Jamar, by Jeff Sheng, Fearless Project
I’ve been really moved by Sheng’s work: I first discovered it when I ran across some news footage about a previous project he had done with closeted US service members during Don’t Ask, Don’t Tell. It was the first time that I truly began to understand the personal pain of DADT. As a civilian, I just hadn’t realized, and he captured the subject matter so beautifully. He didn’t know at the time how much he had helped me, but he had. I can’t thank him enough for that.
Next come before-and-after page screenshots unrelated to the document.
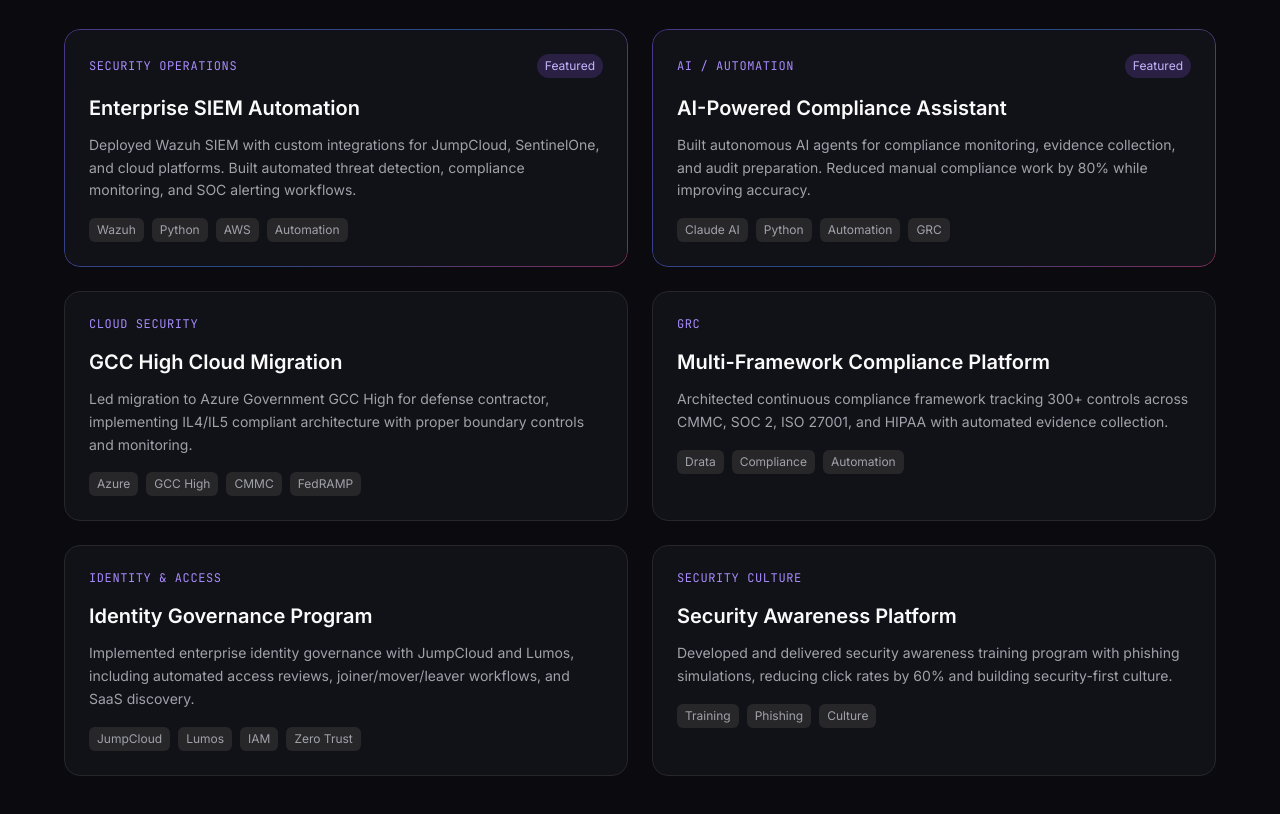
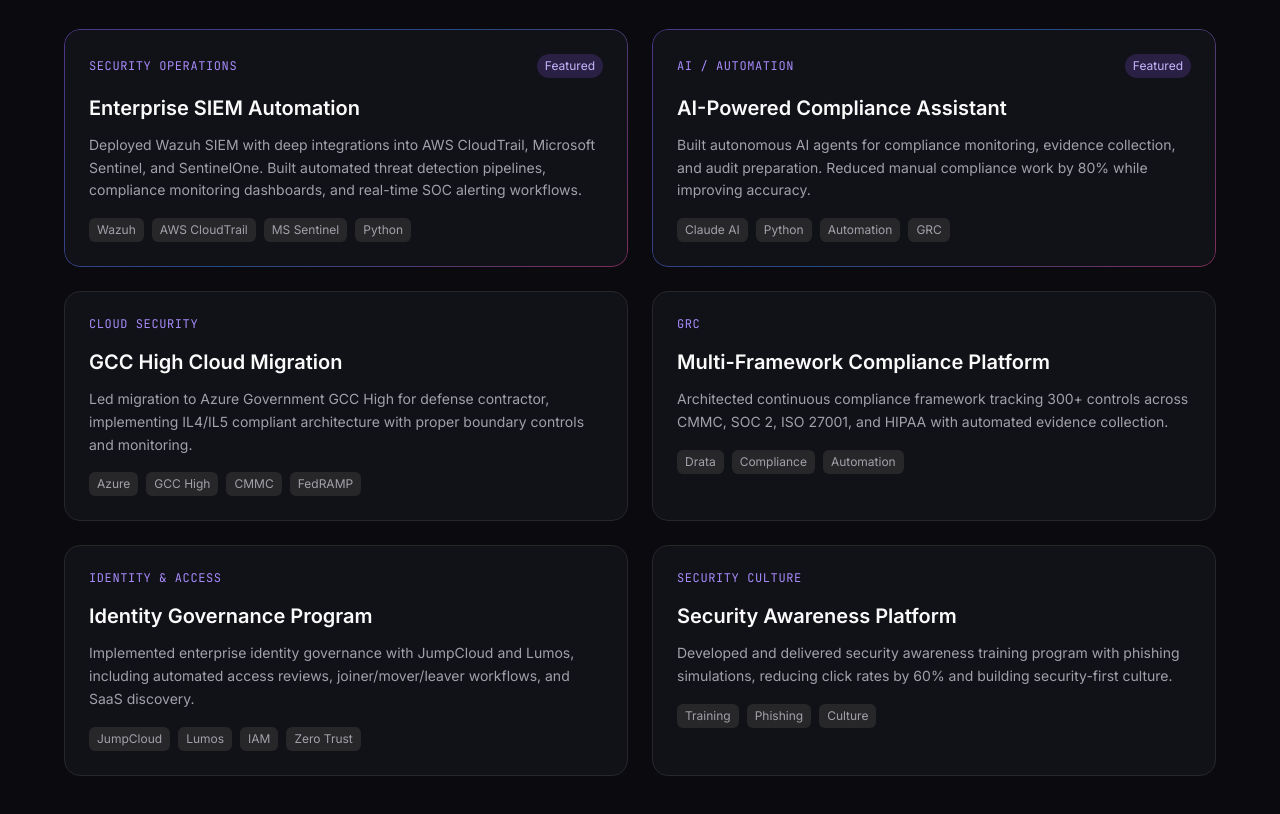
Before and after one commit to poole-6118/joe-portfolio, a Next.js app: page / in a window 1280 px wide. Shown: the part 3581-4395 px from the top of the page. Built offline with nearby package versions, Linux system fonts and the light colour scheme.

Commit message:
Update SIEM project - AWS CloudTrail and MS Sentinel focus

```diff
--- a/src/components/Projects.tsx
+++ b/src/components/Projects.tsx
@@ -5,8 +5,8 @@ import { useEffect, useRef, useState } from 'react';
 const projects = [
   {
     title: 'Enterprise SIEM Automation',
-    description: 'Deployed Wazuh SIEM with custom integrations for JumpCloud, SentinelOne, and cloud platforms. Built automated threat detection, compliance monitoring, and SOC alerting workflows.',
-    tags: ['Wazuh', 'Python', 'AWS', 'Automation'],
+    description: 'Deployed Wazuh SIEM with deep integrations into AWS CloudTrail, Microsoft Sentinel, and SentinelOne. Built automated threat detection pipelines, compliance monitoring dashboards, and real-time SOC alerting workflows.',
+    tags: ['Wazuh', 'AWS CloudTrail', 'MS Sentinel', 'Python'],
     type: 'Security Operations',
     highlight: true,
   },
```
Now. His Fearless project is something truly special because it captures an emerging generation of young people brave enough to be openly gay in sports, a place where homophobia has historically held tight. Where likeability is so important, sometimes even necessary for personal safety. When I was a teenager, sports were for the cool kids. It never would have occurred to me that an athlete could have been gay. As someone who identifies as bisexual, I honestly thought my chances of being the cheerleader I so longed to be were exactly zero. I was afraid to even try.
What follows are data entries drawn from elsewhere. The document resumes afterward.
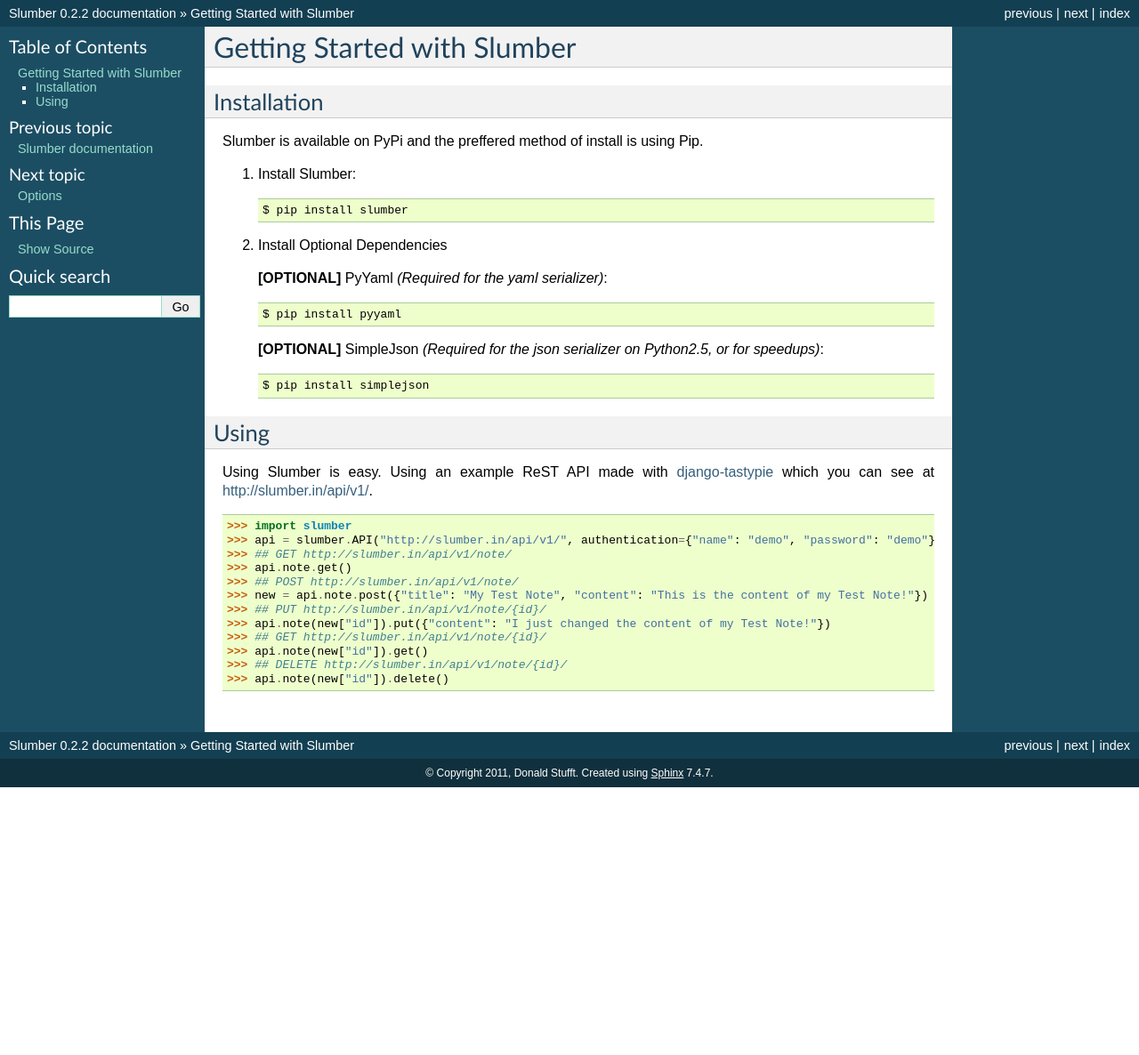
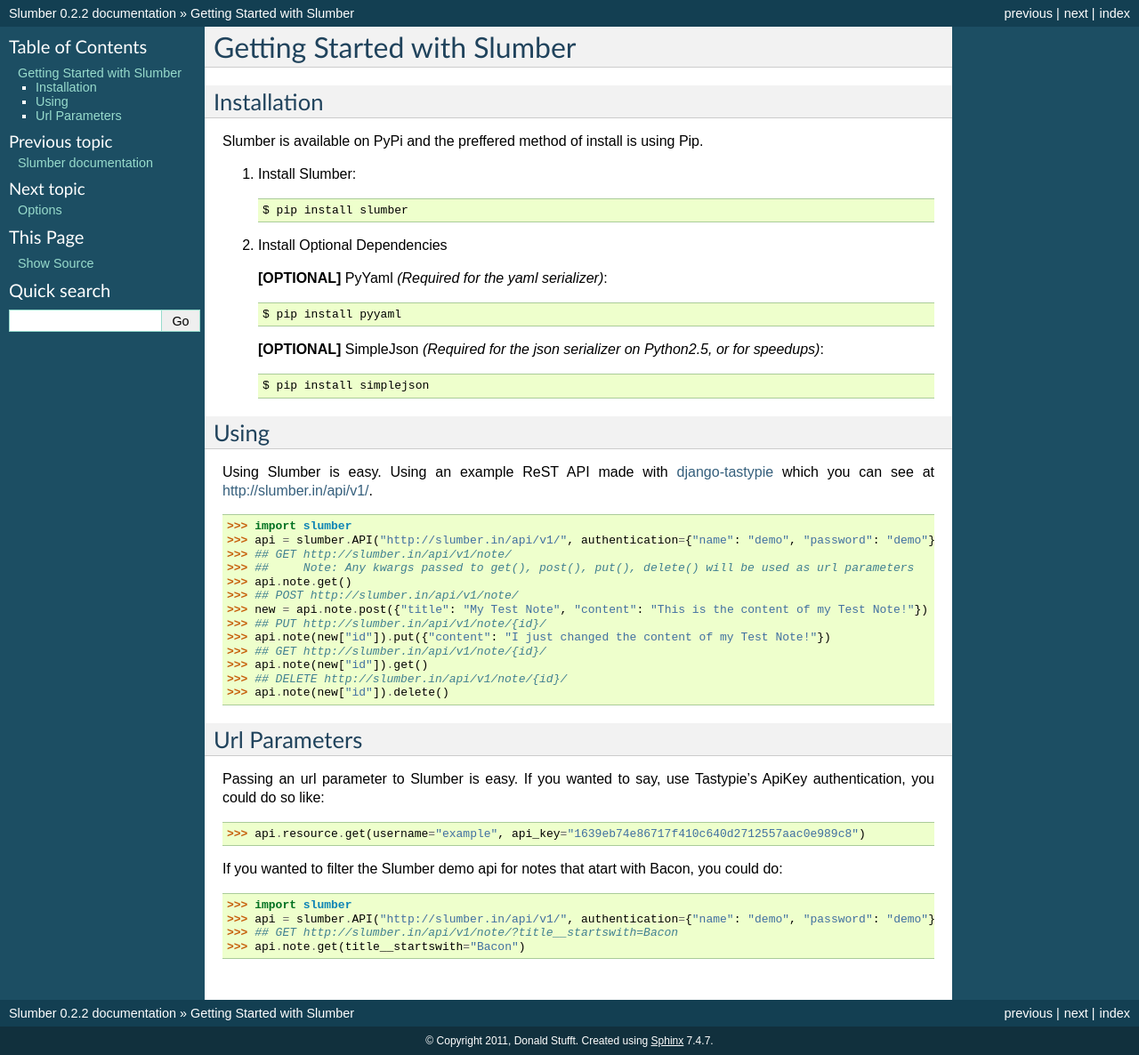
Before and after one commit to samgiles/slumber, a Sphinx documentation site: the page built from docs/tutorial.rst, in a window 1280 px wide. Shown: the whole page at 89% size. Built offline with Sphinx 7.4.7, drawn with Linux system fonts in a browser that asks for light colours; before the commit the page ends 900 px from its top, so only the background shows below that.

Commit message:
add some documentation about how to pass in url Parameters

```diff
--- a/docs/tutorial.rst
+++ b/docs/tutorial.rst
@@ -37,6 +37,7 @@
     >>> import slumber
     >>> api = slumber.API("http://slumber.in/api/v1/", authentication={"name": "demo", "password": "demo"})
     >>> ## GET http://slumber.in/api/v1/note/
+    >>> ##     Note: Any kwargs passed to get(), post(), put(), delete() will be used as url parameters
     >>> api.note.get()
     >>> ## POST http://slumber.in/api/v1/note/
     >>> new = api.note.post({"title": "My Test Note", "content": "This is the content of my Test Note!"})
@@ -46,3 +47,18 @@
     >>> api.note(new["id"]).get()
     >>> ## DELETE http://slumber.in/api/v1/note/{id}/
     >>> api.note(new["id"]).delete()
+
+Url Parameters
+==============
+
+Passing an url parameter to Slumber is easy. If you wanted to say, use Tastypie's ApiKey
+authentication, you could do so like::
+
+    >>> api.resource.get(username="example", api_key="1639eb74e86717f410c640d2712557aac0e989c8")
+
+If you wanted to filter the Slumber demo api for notes that atart with Bacon, you could do::
+
+    >>> import slumber
+    >>> api = slumber.API("http://slumber.in/api/v1/", authentication={"name": "demo", "password": "demo"})
+    >>> ## GET http://slumber.in/api/v1/note/?title__startswith=Bacon
+    >>> api.note.get(title__startswith="Bacon")
```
Taylor, by Jeff Sheng, Fearless Project
But see, Jeff Sheng has found over a hundred and fifty young people so far who are impossibly brave. Who have been willing to take the risk of being open about themselves with their peers and teammates and families with the knowledge that they will still have to see those people day after day at school and home after they come out—and with the hope that they would be accepted when they did. What’s beautiful about this project is that it has so much potential: To give hope to so many young people in the LGBT community who may feel isolated, to change minds and practices in the sports world as a whole, and who even knows about the world at large? It sounds pie in the sky but these things are like a sneeze, yanno? The gay kid who played ball in football who goes pro who winds up coaching who… We just have no idea.
These kids are heroes and just by having the courage to stand in the sunlight what they are doing is awesome. What Jeff Sheng has done to raise awareness in the gay community is pretty damn great too.
Will, by Jeff Sheng, Fearless Project
He has spent nearly the past decade on this photo series, photographing LGBT youth with not only the courage but the self-awareness to be out in sports, and doing it pretty much on his own dime. This includes the cost of travel. He is now fundraising on Kickstarter to complete the project, and there isn’t much time left (If I’m not mistaken, September 18 is the deadline). So I encourage you to go to check out the project web site, find out more, and support the project either by donating or spreading the word: http://www.kickstarter.com/projects/jeffsheng/fearless-project-lgbtq-student-athletes-photograph
Thank you so much.
To view more photos from "Fearless," including videos of LGBTQ high school and college athletes talking about their coming out experiences, please visit: www.FearlessProject.org